After the week in Galilee, we made our way to Jerusalem, the sacred city. On the way, we visited the site at the Jordan where John baptized. Finally, our journey passed through a tunnel in the mountains. Before us lay the city, the place where Christ suffered, died and rose. We spent a week here, with a trip to Bethlehem on the final day. We saw the Upper Room, the place of Christ’s agony and the Holy Sepulchre, which contains Calvary and Jesus’ tomb.
Jerusalem contained an awesome power like Galilee, but also unlike it. While Galilee awakened in me the “good times” of following the Lord, when it is easy, Jerusalem brought to my mind the hard times, when Christ’s disciples fled, he was scourged, rejected, condemned and died. It is the city of his “Hour” and, for me, made very clear what we may face when we follow him, but more importantly, what he faced in saving us. I have always been tempted to keep the reality of the passion of our Lord far from my mind, but when you stand at that very spot where he actually sweat blood, where he actually carried his cross, where he actually died — it is impossible.
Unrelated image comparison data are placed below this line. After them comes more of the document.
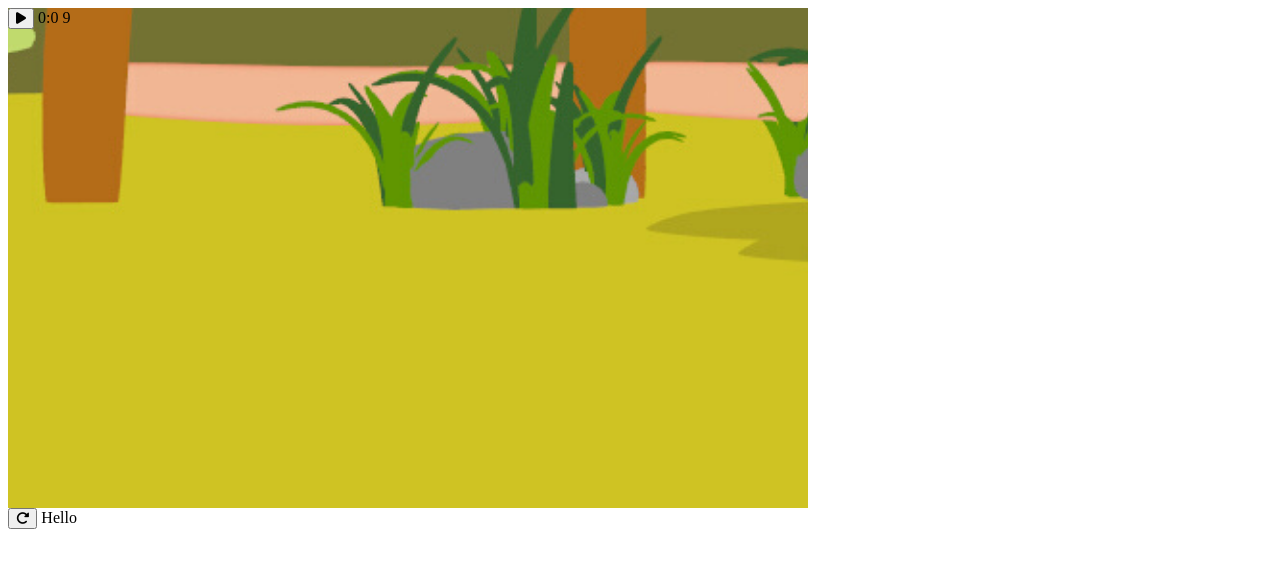
Repository: yoon-dh/JS_Prac
Page: carrot_game/index.html
An editor plug-in stored every save of this project. The page is shown before and after the next save, followed by the edit.
The browser window is 1280 px wide. The pictures show the whole page.
Some web libraries are served in a nearby version.

Above is the page before, as saved 2023-06-23 21:44:07.

After the next save:
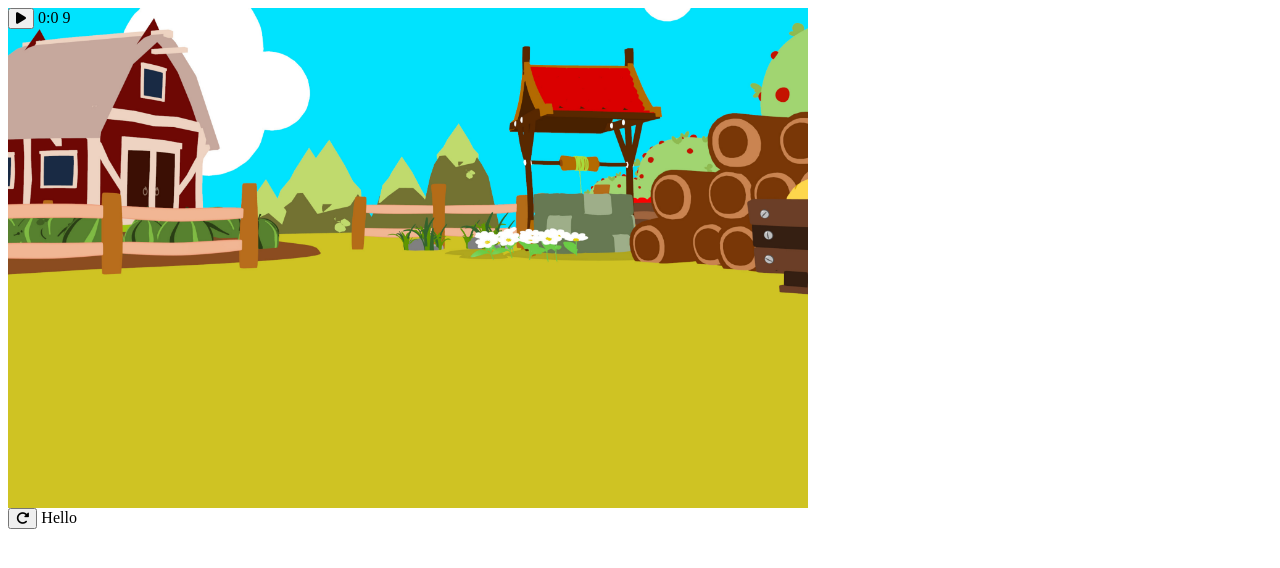
Saved 6 s later.
--- a/carrot_game/style.css
+++ b/carrot_game/style.css
@@ -1,7 +1,7 @@
 .game {
   width: 800px;
   height: 500px;
-  background: url(img/background.png) center;
+  background: url(img/background.png) center/cover;
 }
 
 .game__header {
Even the stones of these places seemed to shout out God’s unbounded love for his people. Truly these were blessings uncountable, but God is not sparing in his generousity. On our final day in Galilee I went in the afternoon to the Mount of Beatitudes to pray. On the way I passed a woman, about 30, who said “hi” to me, so I said “hi” back. I climbed a little of the hill, then looked back to the Sea, and saw the same woman, who had turned around and was walking up the hill from a separate direction. Something in me said that I needed to talk to her, so I waited. Nearby was a small cave that Jesus is said to have prayed in; it was there we met up and she asked me about the significance of the cave. I told her and soon discovered that Cate, a Canadian, although a pilgrim, knew almost nothing of what she was seeing or of the faith. I invited her up the trail to see the Mount of Beatitudes, and there, spontaneously, we both sat down on the rocks there. For over an hour, with the sun slowly setting behind the Galilean hills, I expounded on the faith, from Moses to Jesus. There, in the place where Jesus taught the people who were like sheep without a shepherd, I was graced to teach this woman, too. As darkness was falling, we left the Mount and walked on the road for awhile. I asked if I could bless her and her newly acquired Bible, which she was voraciously beginning to read. She readily assented and then we departed. I know in my heart that she is on the road and will one day find our Lord, but, if you have time, please say a prayer for Cate, and for all who seek our Lord with an open heart. God bless!
(Deacon Corey Close is a fourth-year seminarian studying for the Diocese of Davenport at the North American College in Rome.)